The Social Security Administration says that a visual acuity of 20/80 is not “bad” enough for a person to be legally blind. The Emory Eye Center says that people with 20/80 vision may need glasses or contact lenses to help them see well enough to do simple things like write a check or read the newspaper.
The Social Security Act says that a person is legally blind if they can see 20/200 or less with their eyes corrected. Since there are no lines between 20/100 and 20/200 on the Snellen acuity chart, also known as the eye chart with the big “E” at the top, Social Security considers anyone who can’t read any letters on the 20/100 line to be legally blind.
People with 20/80 vision can see things from 20 feet away that people with normal or 20/20 vision can see from 80 feet away. The Snellen acuity chart measures how well a patient can see, but it doesn’t say why he can’t see well. Ophthalmic Technician says that doctors work with the patient to find this out and make the necessary changes.

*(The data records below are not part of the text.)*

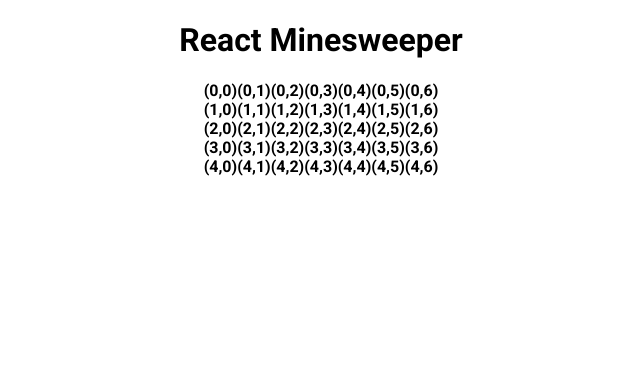
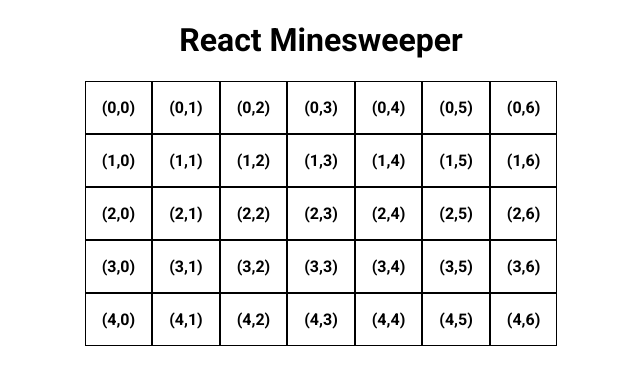
Before and after one commit to dmitri-v-v/minesweeper-react, a React (Create React App) app: page / in a window 1280 px wide. Shown: the top 384 px of the page, without its empty margins (319-959 px from the left). Built offline with nearby package versions, Linux system fonts and the light colour scheme.

Commit message:
Style the grid cells better, and enforce cell key uniqueness

```diff
--- a/src/components/Board/Board.scss
+++ b/src/components/Board/Board.scss
@@ -4,3 +4,11 @@
   grid-template-columns: repeat(var(--cols), 1fr);
   grid-template-rows: repeat(var(--rows), 1fr);
 }
+
+.cell {
+  border: 1px solid black;
+  display: flex;
+  place-content: center;
+  align-items: center;
+  padding: 1rem;
+}
--- a/src/components/Board/index.tsx
+++ b/src/components/Board/index.tsx
@@ -13,7 +13,9 @@ const Board: React.FC<BoardProps> = ({rows, cols}) => {
 
   return (
     <div className="board" style={ style }>
-      {grid.map((row, rowIndex) => row.map((col, colIndex) => <div>({rowIndex},{colIndex})</div>))}
+      {grid.map((row, rowIndex) => row.map((col, colIndex) => {
+        return <div className="cell" key={`${rowIndex}-${colIndex}`}>({rowIndex},{colIndex})</div>
+      }))}
     </div>
   );
 }
--- a/src/components/Minesweeper/index.tsx
+++ b/src/components/Minesweeper/index.tsx
@@ -5,7 +5,6 @@ import { Container } from '@mui/material';
 import Board from "../Board";
 
 import "./Minesweeper.scss";
-import { stat } from "fs";
 
 interface MinesweeperState {
   rows: number;
```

The American Medical Society says that to drive a car in all but three states, a person must have their better eye’s vision fixed to at least 20/40. Drivers who need glasses to meet these rules have licences with restrictions. Commercial drivers have to follow rules set by the federal government that are even stricter than those for other drivers.